● **THE TASK**
Check each line of the data, and copy those where "hsizetype" appears.
******
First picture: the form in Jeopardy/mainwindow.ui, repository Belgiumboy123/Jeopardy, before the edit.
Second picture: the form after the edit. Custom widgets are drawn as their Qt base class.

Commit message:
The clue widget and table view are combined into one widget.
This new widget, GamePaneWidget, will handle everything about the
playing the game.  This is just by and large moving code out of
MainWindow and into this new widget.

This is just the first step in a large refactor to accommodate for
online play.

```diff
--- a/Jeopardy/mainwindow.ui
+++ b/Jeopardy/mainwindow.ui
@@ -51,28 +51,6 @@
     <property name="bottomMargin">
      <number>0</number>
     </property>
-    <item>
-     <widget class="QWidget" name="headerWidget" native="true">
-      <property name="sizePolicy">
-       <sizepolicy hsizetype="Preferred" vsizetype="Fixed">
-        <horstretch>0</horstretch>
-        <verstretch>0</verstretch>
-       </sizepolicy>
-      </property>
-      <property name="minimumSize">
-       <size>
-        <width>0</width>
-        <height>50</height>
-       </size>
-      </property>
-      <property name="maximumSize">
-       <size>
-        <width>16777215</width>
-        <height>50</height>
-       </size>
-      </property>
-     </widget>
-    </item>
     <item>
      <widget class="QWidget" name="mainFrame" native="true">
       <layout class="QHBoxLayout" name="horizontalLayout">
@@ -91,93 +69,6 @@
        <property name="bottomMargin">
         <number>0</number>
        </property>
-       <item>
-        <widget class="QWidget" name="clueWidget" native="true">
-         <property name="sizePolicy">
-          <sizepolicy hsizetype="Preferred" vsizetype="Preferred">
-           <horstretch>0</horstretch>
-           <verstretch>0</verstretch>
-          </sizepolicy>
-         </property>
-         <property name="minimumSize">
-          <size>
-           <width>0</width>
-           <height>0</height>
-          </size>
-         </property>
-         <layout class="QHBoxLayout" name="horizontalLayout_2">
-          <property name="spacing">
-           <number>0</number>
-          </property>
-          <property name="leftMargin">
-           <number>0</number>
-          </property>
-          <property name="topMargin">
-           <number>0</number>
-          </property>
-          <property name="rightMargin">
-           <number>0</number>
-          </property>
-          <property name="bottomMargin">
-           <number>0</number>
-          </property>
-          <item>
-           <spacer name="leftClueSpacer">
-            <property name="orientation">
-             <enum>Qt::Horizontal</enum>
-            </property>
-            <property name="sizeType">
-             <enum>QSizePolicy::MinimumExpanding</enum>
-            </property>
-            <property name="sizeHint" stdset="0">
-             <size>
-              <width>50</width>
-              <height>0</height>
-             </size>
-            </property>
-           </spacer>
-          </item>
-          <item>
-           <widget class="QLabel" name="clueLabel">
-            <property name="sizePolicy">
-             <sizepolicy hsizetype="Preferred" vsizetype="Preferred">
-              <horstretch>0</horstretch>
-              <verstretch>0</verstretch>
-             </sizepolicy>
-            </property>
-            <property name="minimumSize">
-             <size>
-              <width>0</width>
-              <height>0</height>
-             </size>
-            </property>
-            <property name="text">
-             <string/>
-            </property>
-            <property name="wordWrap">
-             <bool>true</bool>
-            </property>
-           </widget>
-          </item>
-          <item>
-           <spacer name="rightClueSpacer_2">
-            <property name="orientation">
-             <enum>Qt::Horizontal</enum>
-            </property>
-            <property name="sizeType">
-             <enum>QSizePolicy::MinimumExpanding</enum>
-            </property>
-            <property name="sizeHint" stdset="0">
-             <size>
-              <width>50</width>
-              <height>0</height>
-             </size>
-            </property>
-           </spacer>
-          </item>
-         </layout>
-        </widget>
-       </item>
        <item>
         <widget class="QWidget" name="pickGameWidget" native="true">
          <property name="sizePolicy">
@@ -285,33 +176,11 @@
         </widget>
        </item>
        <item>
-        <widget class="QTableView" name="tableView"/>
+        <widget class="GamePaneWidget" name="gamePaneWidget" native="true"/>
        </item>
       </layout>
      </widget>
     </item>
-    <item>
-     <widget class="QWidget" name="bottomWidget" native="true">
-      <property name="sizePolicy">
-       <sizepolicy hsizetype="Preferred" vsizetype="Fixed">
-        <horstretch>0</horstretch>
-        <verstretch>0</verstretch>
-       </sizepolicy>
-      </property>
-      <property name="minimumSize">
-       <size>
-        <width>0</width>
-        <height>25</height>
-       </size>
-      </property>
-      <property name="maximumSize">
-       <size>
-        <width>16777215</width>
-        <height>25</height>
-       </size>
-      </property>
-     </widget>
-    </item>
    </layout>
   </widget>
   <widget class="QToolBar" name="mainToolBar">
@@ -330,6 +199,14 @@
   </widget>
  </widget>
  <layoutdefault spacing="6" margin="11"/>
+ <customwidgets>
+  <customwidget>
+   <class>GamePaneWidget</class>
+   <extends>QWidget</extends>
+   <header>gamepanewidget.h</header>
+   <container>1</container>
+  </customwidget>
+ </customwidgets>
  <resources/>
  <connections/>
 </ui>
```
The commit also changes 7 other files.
******
● **SOLUTION FOR THIS EXERCISE**
-       <sizepolicy hsizetype="Preferred" vsizetype="Fixed">
-          <sizepolicy hsizetype="Preferred" vsizetype="Preferred">
-             <sizepolicy hsizetype="Preferred" vsizetype="Preferred">
-       <sizepolicy hsizetype="Preferred" vsizetype="Fixed">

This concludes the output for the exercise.